By the last half-mile, we were going twice my normal speed. I nearly killed myself maintaining a pace that would hold him at a casual gallop. At the slightest slowdown, he would fall into a little trot that looked unsatisfying for him and was demoralizing for me. Although he never pulled on the rope, he'd shoot a glance that seemed to say, Pick it up, dude! In just one run, Nick had become my new favorite fitness parameter. Forget pace and mileage and heart rate, just tell me how long you can keep a husky at a gallop.
When we finally stopped at the driveway, I hunched over to catch my breath, and he nudged my knee with his snout as a kind of husky high five. Susan joined us on the road and immediately took him on her brisk, hilly, four-mile walk. Then she did a hand-off to the boys, who ran him back and forth through the woods for the rest of the afternoon. He would keep us all moving at least. If he did nothing else for us, that would be enough.
Then one day, after two perfect months with him, he ran away. He slipped through an open door and took off down the road and never looked back, even with all of us hollering after him. We split up in two cars and looked for him, yelling his name and throwing treats out the windows until dark. After a long, fretful night, we woke up the next morning to a phone call. "I've found your Nick, " the woman at the other end of the line said. The boys cheered. The woman continued, "He used to be our Brutus." So he wasn't a Nick that ran away, but a Brutus that ran home. I told the woman that we loved him and enjoyed his visit very much. She said she was glad to hear that because she wanted to know if we would keep him. She lived in a small house with three children younger than 4, and Nick/Brutus ate all their pizza.
After that, we fully incorporated Nick into the fabric of our lives. He awoke me with a nudge on most mornings and hovered around my running shoes until I put them on and took him out. On the hottest days, I'd walk him down to a stream for a drink at our turnaround. On the coldest days, he was in his full glory with bursts of steam shooting rhythmically from his nostrils and frosty, white crystals clinging to every hair and whisker on his body. In the house with the boys, he was a clown. On the road with me, he was all business—a real runner. He was an outstanding companion, a real head turner, an accomplished bread thief, a gentle giant with children, a foot warmer at night, a perfect dog in every way, except for one thing. Our dear Nick was old.
One morning, a little less than a year after he had joined us, we woke to the cries of our youngest son. I ran downstairs and found him in the living room next to Nick, who was sprawled sideways, stiff on his back, with his eyes rolling rhythmically in his head.
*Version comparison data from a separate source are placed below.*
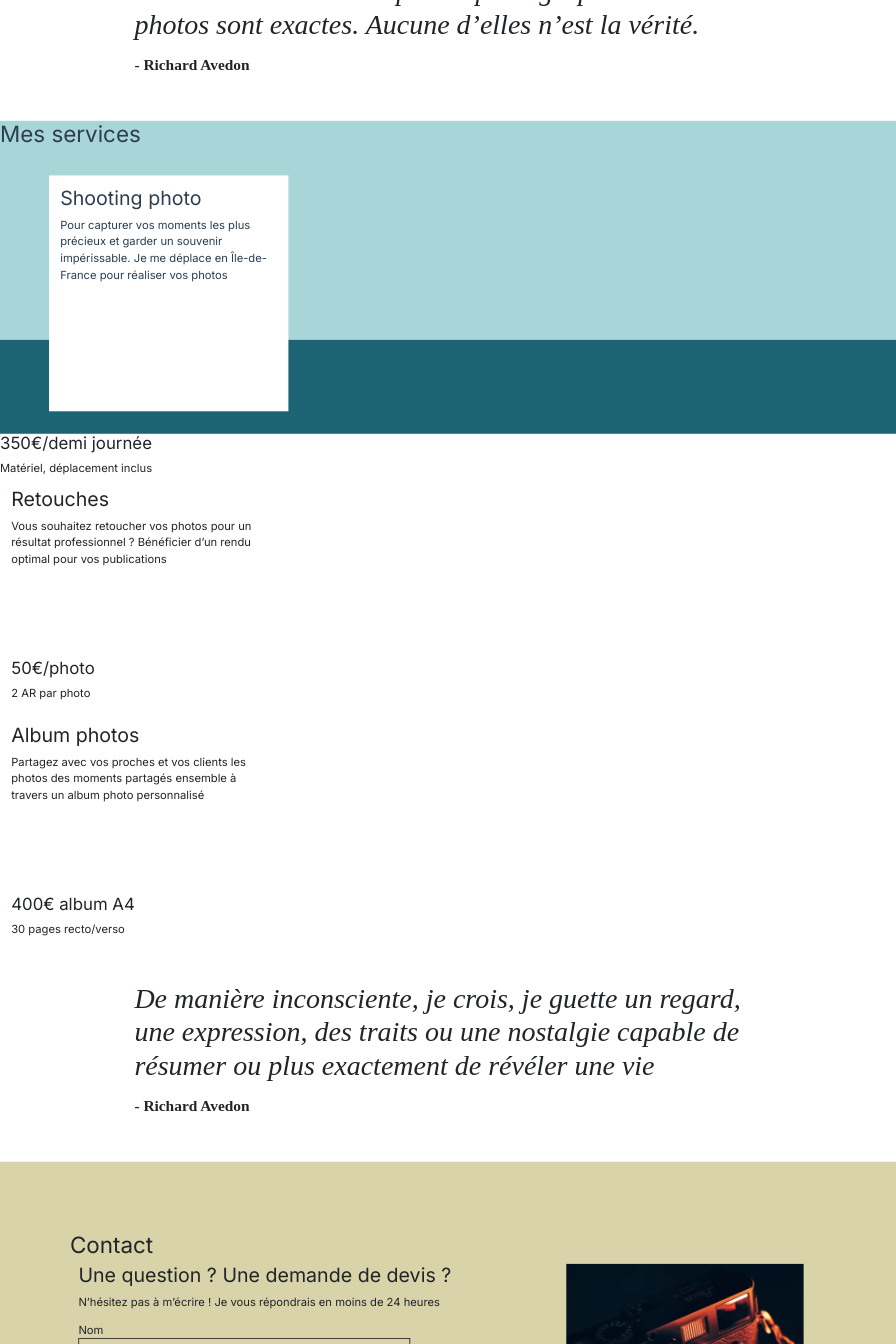
Repository: Dimple3377/project-9
Page: index.html
The author's editor kept a copy of each file at every save. The page is drawn from the files as they stood at one save, then again after the next save.
The browser window is 1280 px wide. The pictures show the part of the page from y = 2732 to 4652 px (the page is 5087 px tall before and 4352 px after), at 70% of full size.
Some web fonts or font styles are not loaded; a fallback is used.

Above is the page before, as saved 2024-04-16 23:28:44.

### index.html
<!DOCTYPE html>
<html lang="fr">
  <head>
    <meta charset="UTF-8" />
    <meta name="viewport" content="width=device-width, initial-scale=1.0" />
    <title>Nina Carducci - Photographe</title>
    <meta name="description" content="Explorez le portfolio de Nina Carducci, photographe spécialisée dans les mariages, portraits et événements en Île-de-France." />

    <!-- OpenGraph Tags -->
    <meta property="og:title" content="Nina Carducci - Photographe" />
    <meta property="og:type" content="website" />
    <meta property="og:url" content="website" />
    <meta property="og:image" content="http://www.ninacarducciphotography.com/assets/images/share.jpg" />
    <meta property="og:description" content="Explorez le portfolio de Nina Carducci, photographe spécialisée dans les mariages, portraits et événements en Île-de-France." />
    <meta property="og:site_name" content="Nina Carducci Photography" />

    <!-- Twitter Card Tags -->
    <meta name="twitter:card" content="summary_large_image" />
    <meta name="twitter:site" content="@NinaCarducciPhoto" />
    <meta name="twitter:title" content="Nina Carducci - Photographe" />
    <meta name="twitter:description" content="Explorez le portfolio de Nina Carducci, photographe spécialisée dans les mariages, portraits et événements en Île-de-France." />
    <meta name="twitter:image" content="pages" />

    <link rel="stylesheet" href="./assets/bootstrap/bootstrap.css" />
    <link rel="stylesheet" href="./assets/style.css" />
    <link rel="preconnect" href="https://fonts.googleapis.com" />
    <link rel="preconnect" href="https://fonts.gstatic.com" crossorigin />
    <link href="https://fonts.googleapis.com/css2?family=Inter&family=Spectral:ital,wght@0,400;1,300;1,400;1,800&display=swap" rel="stylesheet" />

    <script src="./assets/bootstrap/bootstrap.bundle.js" defer></script>
    <script src="https://code.jquery.com/jquery-3.4.1.min.js" integrity="sha256-CSXorXvZcTkaix6Yvo6HppcZGetbYMGWSFlBw8HfCJo=" crossorigin="anonymous" defer></script>
    <script src="./assets/maugallery.js" defer></script>
    <script src="./assets/scripts.js" defer></script>

     <!-- Schema.org JSON-LD -->

    <script type="application/ld+json">
      {
        "@context": "http://schema.org",
        "@type": "LocalBusiness",
        "name": "Nina Carducci, photographe",
        "address": {
          "@type": "PostalAddress",
          "streetAddress": "68 avenue Alsace-Lorraine",
          "postalCode": "33200",
          "addressLocality": "Bordeaux",
          "addressCountry": "FR"
        },
        "telephone": "+33 5 56 67 78 89",
        "openingHours": "Mo-Fr 10:00-19:00",
        "priceRange": "50-400€",
        "image": "assets/images/camera.webp"
      }
    </script>
</head>


  <body>
    <div class="top-header">
      <h1 class="name">Nina Carducci</h1> <!-- Changé en h1 pour indiquer le titre principal -->
      <nav class="nav">
        <ul>
          <li><a href="#about">À propos</a></li>
          <li><a href="#gallery">Galerie</a></li>
          <li><a href="#services">Service</a></li>
          <li><a href="#contact">Contact</a></li>
          <li>
            <a
              class="social-link"
              href="https://www.instagram.com/ninacarducci.photo/?hl=fr"
              target="_blank"
              ><img
                src="assets/images/instagram.png"
                alt="Logo Instagram - Suivez Nina Carducci"
            /></a>
          </li>
        </ul>
      </nav>
    </div>
    <div id="header">
      <div
        id="carouselExampleIndicators"
        class="carousel slide"
        data-bs-ride="carousel"
      >
        <div class="carousel-indicators">
          <button
            type="button"
            data-bs-target="#carouselExampleIndicators"
            data-bs-slide-to="0"
            class="active"
            aria-current="true"
            aria-label="Slide 1"
          ></button>
          <button
            type="button"
            data-bs-target="#carouselExampleIndicators"
            data-bs-slide-to="1"
            aria-label="Slide 2"
          ></button>
          <button
            type="button"
            data-bs-target="#carouselExampleIndicators"
            data-bs-slide-to="2"
            aria-label="Slide 3"
          ></button>
        </div>
        <div class="carousel-inner">
          <div class="carousel-item active">
            <img
              src="./assets/images/slider/ryoji-iwata-wUZjnOv7t0g-unsplash.webp"
              class="d-block w-100"
              alt="Vue urbaine capturée par Ryoji Iwata"
            />
          </div>
          <div class="carousel-item">
            <img
              src="./assets/images/slider/nicholas-green-nPz8akkUmDI-unsplash.webp"
              class="d-block w-100"
              alt="Paysage tranquille par Nicholas Green"
            />
          </div>
          <div class="carousel-item">
            <img
              src="./assets/images/slider/edward-cisneros-3_h6-1NPDGw-unsplash.webp"
              class="d-block w-100"
              alt="Portrait émotionnel par Edward Cisneros"
            />
          </div>
        </div>
        <button
          class="carousel-control-prev"
          type="button"
          data-bs-target="#carouselExampleIndicators"
          data-bs-slide="prev"
        >
          <span class="carousel-control-prev-icon" aria-hidden="true"></span>
          <span class="visually-hidden">Previous</span>
        </button>
        <button
          class="carousel-control-next"
          type="button"
          data-bs-target="#carouselExampleIndicators"
          data-bs-slide="next"
        >
          <span class="carousel-control-next-icon" aria-hidden="true"></span>
          <span class="visually-hidden">Next</span>
        </button>
      </div>
    </div>
    <section id="about">
      <h2>A propos de moi</h2> <!-- Changé en h2 pour les grandes sections -->
      <div class="picture left">
        <img src="./assets/images/nina.webp" alt="Nina Carducci souriante" />
      </div>
      <div id="about-me">
      <p>
          Devenir photographe était pour moi une évidence. Comme si j’y étais
          prédestiné. Saisir un moment, une émotion, une situation, un endroit,
          une lumière et les rendre immortels, voilà ce qui me fait vibrer.</p>

        <p>
          Nous passons notre vie à chercher le bonheur, et lorsque nous y
          touchons, nous n’avons qu’une envie : le figer au travers de
          photographies pour le savourer avec les personnes qui sont importantes
          à nos yeux, ou le partager au plus grand nombre. C’est ce que je vous
          propose : saisir ces merveilleux moments au travers de mon regard, mon
          approche, ma technique. Rendre ces moments immortels, afin que vous
          puissiez y puiser de l’amour, du bonheur, de la tendresse et de
          lumière à chaque fois que vous poserez les yeux sur vos photos.
        </p>
      </div>
    </section>

    <section id="gallery">
      <h2>Portfolio</h2>
      <div class="container py-3">
        <div class="gallery" style="display: none">
          <img
            data-gallery-tag="Concert"
            class="gallery-item"
            src="./assets/images/gallery/concerts/aaron-paul-wnX-fXzB6Cw-unsplash.jpg"
            alt="Foule lors d'un concert de nuit"
          />
          <img
            data-gallery-tag="Entreprises"
            class="gallery-item"
            src="./assets/images/gallery/entreprise/ali-morshedlou-WMD64tMfc4k-unsplash.jpg"
            alt="Intérieur d'un bureau moderne"
          />
          <img
            data-gallery-tag="Entreprises"
            class="gallery-item"
            src="./assets/images/gallery/entreprise/jason-goodman-tHO1_OuKbg0-unsplash.jpg"
            alt="Réunion d'équipe en entreprise"
          />
          <img
            data-gallery-tag="Mariages"
            class="gallery-item"
            src="./assets/images/gallery/mariage/hannah-busing-RvF2R_qMpRk-unsplash.jpg"
            alt="Couple se mariant sous un ciel clair"
          />
          <img
            data-gallery-tag="Portrait"
            class="gallery-item"
            src="./assets/images/gallery/portraits/ade-tunji-rVkhWWZFAtQ-unsplash.jpg"
            alt="Portrait d'un homme en lumière naturelle"
          />
          <img
            data-gallery-tag="Mariages"
            class="gallery-item"
            src="./assets/images/gallery/mariage/jakob-owens-SiniLJkXhMc-unsplash.jpg"
            alt="Couple de mariés partageant un moment joyeux"
          />
          <img
            data-gallery-tag="Portrait"
            class="gallery-item"
            src="./assets/images/gallery/portraits/nino-van-prattenburg--443cl1uR_8-unsplash.jpg"
            alt="Portrait artistique d'une femme"
          />
          <img
            data-gallery-tag="Concert"
            class="gallery-item"
            src="./assets/images/gallery/concerts/austin-neill-hgO1wFPXl3I-unsplash.jpg"
            alt="Artiste jouant de la guitare sur scène"
          />
          <img
            data-gallery-tag="Entreprises"
            class="gallery-item"
            src="./assets/images/gallery/entreprise/mateus-campos-felipe-Fsgzm8N0hIY-unsplash.jpg"
            alt="Bureau d'entreprise avec un design épuré"
          />
        </div>
      </div>
    </section>
      <div class="quote">
        <figure>
          <blockquote>
            <h1 class="quote__text">
              Un portrait n’est pas une ressemblance. Dès lors qu’une émotion ou
              qu’un fait est traduit en photo, il cesse d’être un fait pour
              devenir une opinion. L’inexactitude n’existe pas en photographie.
              Toutes les photos sont exactes. Aucune d’elles n’est la vérité.
            </h1>
          </blockquote>
          <figcaption class="quote__author">- Richard Avedon</figcaption>
        </figure>
      </div>
    </div>
    <section id="services">
      <h2>Mes services</h2>
      <div class="container">
        <div class="service">
          <div class="service__description">
            <h3>Shooting photo</h3>
            <p>
              Pour capturer vos moments les plus précieux et garder un souvenir
              impérissable. Je me déplace en Île-de-France pour réaliser vos
              photos
            </p>
          </div>
          </section>
          <div class="service__price">
            <h4>350€/demi journée</h4>
            <span>Matériel, déplacement inclus</span>
          </div>
        </div>
        <div class="service">
          <div class="service__description">
            <h3>Retouches</h3>
            <p>
              Vous souhaitez retoucher vos photos pour un résultat professionnel
              ? Bénéficier d’un rendu optimal pour vos publications
            </p>
          </div>
          <div class="service__price">
            <h4>50€/photo</h4>
            <span>2 AR par photo</span>
          </div>
        </div>
        <div class="service">
          <div class="service__description">
            <h3>Album photos</h3>
            <p>
              Partagez avec vos proches et vos clients les photos des moments
              partagés ensemble à travers un album photo personnalisé
            </p>
          </div>
          <div class="service__price">
            <h4>400€ album A4</h4>
            <span>30 pages recto/verso</span>
          </div>
        </div>
      </div>
    </section>
    <div class="quote">
      <figure>
        <blockquote>
          <h1 class="quote__text">
            De manière inconsciente, je crois, je guette un regard, une
            expression, des traits ou une nostalgie capable de résumer ou plus
            exactement de révéler une vie
          </h1>
        </blockquote>
        <figcaption class="quote__author">- Richard Avedon</figcaption>
      </figure>
    </div>
    <section id="contact">
      <h2>Contact</h2>
      <div class="container">
        <div class="form-container">
          <h3>Une question ? Une demande de devis ?</h3>
          <p>
            N’hésitez pas à m’écrire ! Je vous répondrais en moins de 24 heures
          </p>
          <form action="" method="post">
            <label for="nom">Nom</label>
            <input type="text" name="nom" id="nom" />
            <label for="email">Email</label>
            <input type="email" name="email" id="email" />
            <label for="message">Message</label>
            <textarea
              name="message"
              id="message"
              cols="30"
              rows="10"
            ></textarea>
            <input type="submit" value="Envoyer" />
          </form>
        </div>
        <div class="picture right">
          <img src="./assets/images/camera.webp" alt="Icône de caméra" />
        </div>
      </div>
    </section>
  </body>
</html>

### assets/style.css
body {
  max-width: 1920px;
  margin: auto;
}
* {
  font-family: "Inter";
  font-style: normal;
}
.top-header {
  background-color: white;
  position: sticky;
  top: 0;
  z-index: 1000;
  display: flex;
  justify-content: space-between;
  padding-inline: 100px;
  padding-block: 30px;
  align-items: center;
}

.top-header .name {
  font-size: 26px;
}

.nav ul {
  display: flex;
  list-style-type: none;
  font-size: 14px;
  margin-bottom: 0;
}

.nav li {
  padding-inline: 10px;
}

.nav a {
  text-decoration: none;
  color: #000;
}

.social-link img {
  width: 20px;
}

#about {
  display: flex;
  background-color: #f6d2b8;
  padding-inline: 100px;
  padding-block: 100px;
  position: relative;
}

.picture.left::before {
  content: " ";
  background-color: #e5975f;
  width: 374px;
  height: 329px;
  position: absolute;
  bottom: 0;
  left: 0;
  z-index: -1;
}

.picture {
  flex: 1;
  margin: 0 20px;
  z-index: 0;
}

.picture img {
  width: 100%;
}
#about-me {
  flex: 2;
}
.about-me__title {
  margin-top: 1em;
  margin-bottom: 60px;
  font-size: 30px;
}
.about-me__introduction {
  font-family: "Spectral";
  font-weight: 800;
  font-style: italic;
  width: 60%;
}
#about-me p {
  width: 80%;
  font-size: 14px;
}

#gallery {
  /*	min-height: 100vh; */
}
.title {
  text-align: center;
  padding-block: 2em;
}
.gallery .nav {
  justify-content: center;
}
.nav-pills .nav-link.active,
.nav-pills .show > .nav-link {
  color: #fff;
  background-color: #5a5a2d; /* Plus foncé pour un meilleur contraste */
  border-radius: 0;
}
.nav-pills .nav-link {
  color: #000;
}
.item-column {
  position: relative;
  margin-bottom: 0 !important;
  padding: 0;
}
.item-column::after {
  content: "";
  display: block;
  padding-bottom: 100%;
}
.gallery-item {
  position: absolute;
  width: 100%;
  height: 100%;
  object-fit: cover;
  padding: 0.5em;
}
.mg-prev,
.mg-next {
  width: 30px;
  height: 30px;
  border-radius: 00%;
  justify-content: center;
  align-items: center;
  display: flex;
  font-size: 24px;
}

.quote {
  font-family: "Spectral";
  font-style: italic;
  width: 70%;
  margin: auto;
  padding-block: 3em;
}
.quote__text {
  font-family: Spectral;
  font-style: italic;
  font-weight: 300;
}
.quote__author {
  font-family: Spectral;
  font-weight: 800;
  font-size: 22px;
}

#services {
  margin: auto;
  background-color: #a8d5d8;
  color: #2c3e50; /* Texte plus foncé pour un meilleur contraste */
  position: relative;
}
#services .container::before {
  content: " ";
  background-color: #1c6474;
  position: absolute;
  width: 100%;
  height: 30%;
  bottom: 0;
  left: 0;
  z-index: 0;
}

#services .container {
  justify-content: space-between;
  display: flex;
  padding: 2em 0;
}

.service {
  background-color: white;
  max-width: 390px;
  width: 30%;
  height: 337px;
  padding: 1em;
  display: flex;
  flex-direction: column;
  justify-content: space-between;
  z-index: 1;
}

#contact {
  margin: auto;
  background-color: #d8d3a8;
  position: relative;
  padding-inline: 100px;
  padding-block: 100px;
}

#contact .container {
  display: flex;
}
.picture.right::before {
  content: " ";
  background-color: #beb45a;
  width: 374px;
  height: 329px;
  position: absolute;
  bottom: 0;
  right: 0;
  z-index: -1;
}
.form-container {
  flex: 2;
}
form {
  display: flex;
  flex-direction: column;
  width: 70%;
  align-items: flex-start;
}

form input {
  width: 100%;
  background-color: transparent;
  border: solid 1px;
  height: 2.5em;
  margin-bottom: 20px;
}

form textarea {
  width: 100%;
  background-color: transparent;
  border: solid 1px;
  height: 5em;
  line-height: 2.5em;
  font-size: 1.2em;
  margin-bottom: 20px;
}
input[type="submit"] {
  background-color: #beb45a;
  padding: 0.5em 1em;
}

@media all and (max-width: 1180px) {
  .picture {
    flex: 2;
  }
  #about,
  #contact .container {
    align-items: center;
  }
  .about-me__title {
    margin-top: 0;
    margin-bottom: 1em;
  }
  #about-me h6,
  #about-me p {
    width: 100%;
  }
}

@media all and (max-width: 1000px) {
  #about {
    flex-direction: column;
  }
  .picture {
    width: 50%;
  }
  .picture.left::before {
    width: 100%;
    height: 30%;
    position: absolute;
    bottom: auto;
    top: 0;
    left: 0;
    z-index: -1;
  }
  .about-me__title {
    text-align: center;
    margin-top: 1em;
  }
  #services .container {
    flex-direction: column;
  }
  .service {
    width: 100%;
    max-width: 100%;
    height: auto;
    margin: 2em 0;
  }
  .service__description {
    margin-bottom: 1em;
  }

  #services .container::before {
    width: 30%;
    height: 100%;
    bottom: 0;
    right: 0;
    left: auto;
    z-index: 0;
  }

  #contact .container {
    flex-direction: column;
  }
  #contact .picture.right {
    margin-top: 1em;
  }
  .picture.right::before {
    width: 100%;
    height: 30%;
    position: absolute;
    bottom: 0;
    right: 0;
    z-index: -1;
  }
}

@media all and (max-width: 650px) {
  .top-header {
    flex-direction: column;
    padding-inline: 0;
  }
  .top-header .nav,
  .top-header .nav ul {
    width: 100%;
    padding: 0 0 0 0;
  }
  .top-header .nav li {
    flex: 1;
    padding-block: 1em;
    text-align: center;
  }
  .picture.left::before,
  .picture.right::before {
    height: 150px;
  }
  #services .container {
    align-items: center;
  }
  .service {
    max-width: 90%;
  }
  #about,
  #contact {
    padding-inline: 2em;
    padding-block: 2em;
  }
  form {
    width: 100%;
  }
  .picture {
    width: 80%;
  }
}

### assets/scripts.js
$(document).ready(function () {
  $(".gallery").mauGallery({
    columns: {
      xs: 1,
      sm: 2,
      md: 3,
      lg: 3,
      xl: 3,
    },
    lightBox: true,
    lightboxId: "myAwesomeLightbox",
    showTags: true,
    tagsPosition: "top",
  });
});

Loaded but not shown: assets/bootstrap/bootstrap.css (library); assets/bootstrap/bootstrap.bundle.js (library); assets/maugallery.js (263 lines, source omitted)

After the next save:
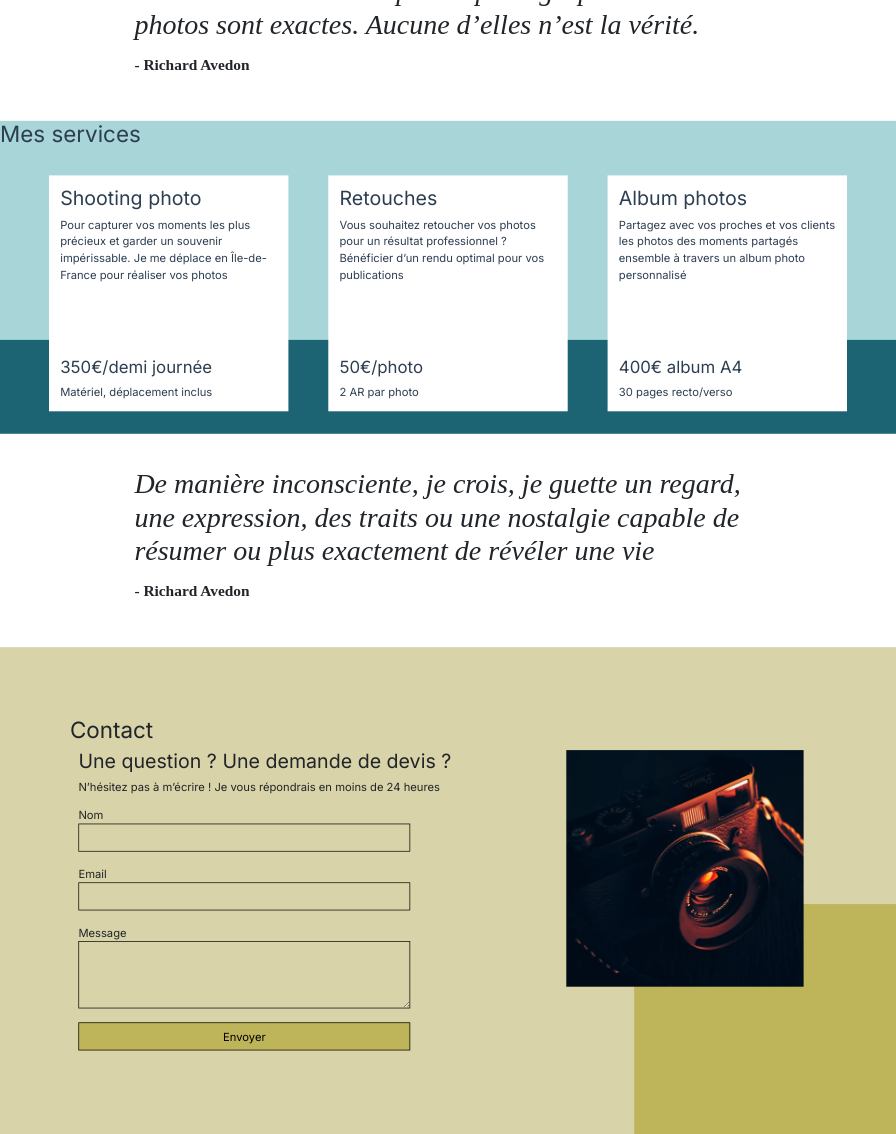
Saved 70 min 6 s later.
--- a/index.html
+++ b/index.html
@@ -259,7 +259,7 @@
               photos
             </p>
           </div>
-          </section>
+
           <div class="service__price">
             <h4>350€/demi journée</h4>
             <span>Matériel, déplacement inclus</span>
I lifted him into another room, closed the door, and held him for 20 minutes before he sat up and shook the whole thing off. After a visit to the vet, he took a run with me that evening. Then several months later, he had another episode that he never recovered from. That morning, before they left for school, Susan and each of the boys knelt down one by one to say goodbye. Once they had left, I knelt down myself and put my hand on his forehead. His ears flattened the way they always had during our runs. It had only been days since we'd been out together, an easy three-miler that seemed to leave him wanting more. Now he couldn't lift his head from the carpet. I smoothed my palm over his brow. His lips smacked and he began panting weakly. I told him he was a good boy. Good for just being there. Good because his tail swayed when I said his name. Good because he took that name in the last year of his long life, the same way he took this family—as if both had always been his.
(For more articles pertaining to running with dogs visit the www.runnersworld.com website)